For post-pubertal women who desire a contraception method and who have no contraindications to oral contraceptives, an oral contraceptive is preferred to spironolactone as hormonal therapy for acne, though the two are often combined for enhanced efficacy. Oral contraceptives containing both oestrogen and progestin rather than progestin-only contraceptives should be used.
Spironolactone should be considered in women who use oral contraceptives, are refractory to topical acne therapy, have hyperandrogenism, or present with late-onset (>25 years old) acne.
Pregnancy should be avoided and adequate contraceptive measures should be instituted during spironolactone therapy due to concerns about the feminisation of the male foetus.
Oral corticosteroids may be considered as an adjunct treatment of acne fulminans, aggressive conglobate acne, severe inflammatory acne, and severe acne breakouts associated with the initiation of isotretinoin treatment. In addition, oral corticosteroids can be used in patients with congenital adrenal hyperplasia to suppress adrenal production.
Step 4: Procedural therapies
Manual extraction of comedones, electrocauterisation of macrocomedones, intralesional infiltration with triamcinolone, and the draining of cysts and abscesses have been used in selected patients for the treatment of acne lesions.
Laser and light therapy, as well as photodynamic therapy, have been used in the treatment of acne with varying success.
Several modalities are helpful in the management of atrophic scars resulting from acne. Dermabrasion can help in treating superficial scars if conducted carefully. Deeper scars can be smoothed by dermal fillers such as hyaluronic acid, l-poly-lactic acid, polymethylmethacrylate, platelet-poor plasma gel, platelet-rich plasma, and autologous fibroblasts.
Other treatment options include chemical peels, skin micro-needling, traditional non-fractional ablative laser resurfacing, ablative fractional laser resurfacing, non-ablative fractional laser resurfacing, dermaroller, radiofrequency, punch excision, punch lift/elevation, and subcision.
Treatment for hypertrophic acne scars and keloids may be required for cosmetic purposes.
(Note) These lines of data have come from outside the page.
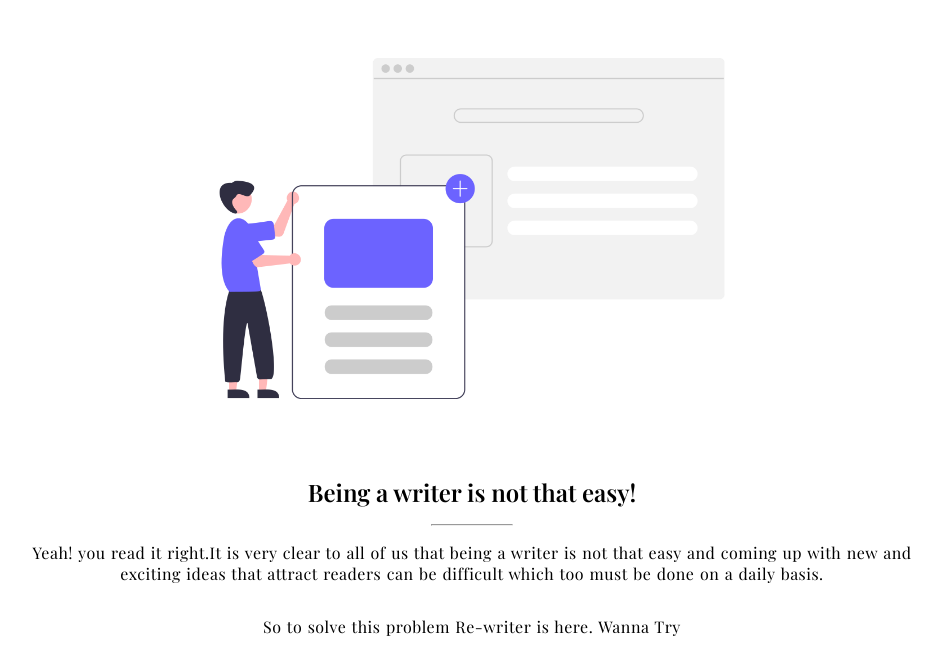
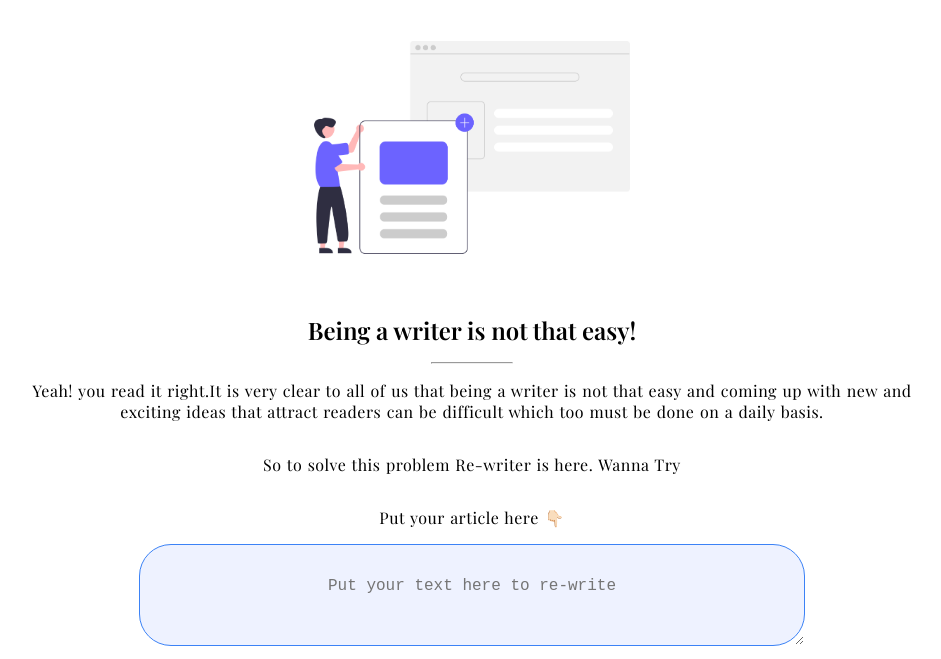
Before and after one commit to Sanskar-Choubey/Article-Re-writer, a plain HTML site: page index.html in a window 1280 px wide. Shown: the part 88-747 px from the top of the page, without its empty margins (168-1109 px from the left). Drawn offline with nearby package versions, Linux system fonts and the light colour scheme.

Commit message:
fix:image width

```diff
--- a/style.css
+++ b/style.css
@@ -25,7 +25,7 @@ hr{
 }
 
 .heading-image{
-    max-width: 640px;
+    max-width: 400px;
     margin: auto;
     padding: 1rem;
     display: block;
```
Intralesional corticosteroid injections are the most effective and the first-line treatment for hypertrophic scars and keloids. If treatment with intralesional corticosteroid monotherapy is unsuccessful, one may consider multimodality therapy such as liquid nitrogen followed by intralesional steroids, followed by silicone gel sheeting, and/or pulsed-dye laser therapy.
If these measures result in an insufficient response, surgical excision with preoperative, intraoperative, and postoperative corticosteroid injections as well as pressure dressing, if applicable, can be considered.
Acne vulgaris is a common, chronic, inflammatory disorder of the pilosebaceous unit that affects most adolescents with inflammatory lesions on the face and trunk and may progress to scars. The condition can lead to emotional stress and the impact on quality of life can be significant. Timely and proper treatment of acne may reduce the risk of scarring. Therefore, early, and effective treatment is extremely important.
1.Leung AK, Barankin B, Lam JM, et al. Dermatology: how to manage acne vulgaris. Drugs in Context, 2021.
2.Graber E. Patient education: Acne (Beyond the Basics).UpToDate, 2022. https://www.uptodate.com/contents/acne-beyond-the-basics
3.Espinosa NI, Cohen PR. Acne Vulgaris: A Patient and Physician’s Experience. Dermatol Ther (Heidelb), 2020.
4.Narang I, Sardana K, Rajpai R, et al. Seasonal aggravation of acne in summers and the effect of temperature and humidity in a study in a tropical setting. Journal of Cosmetic Dermatology, 2018.
5.American Academy of Dermatology. Acne: tips for managing. https://www.aad.org/public/diseases/acne/skin-care/tips
6.American Academy of Dermatology. What can clear severe acne? https://www.aad.org/public/diseases/acne/derm-treat/severe-acne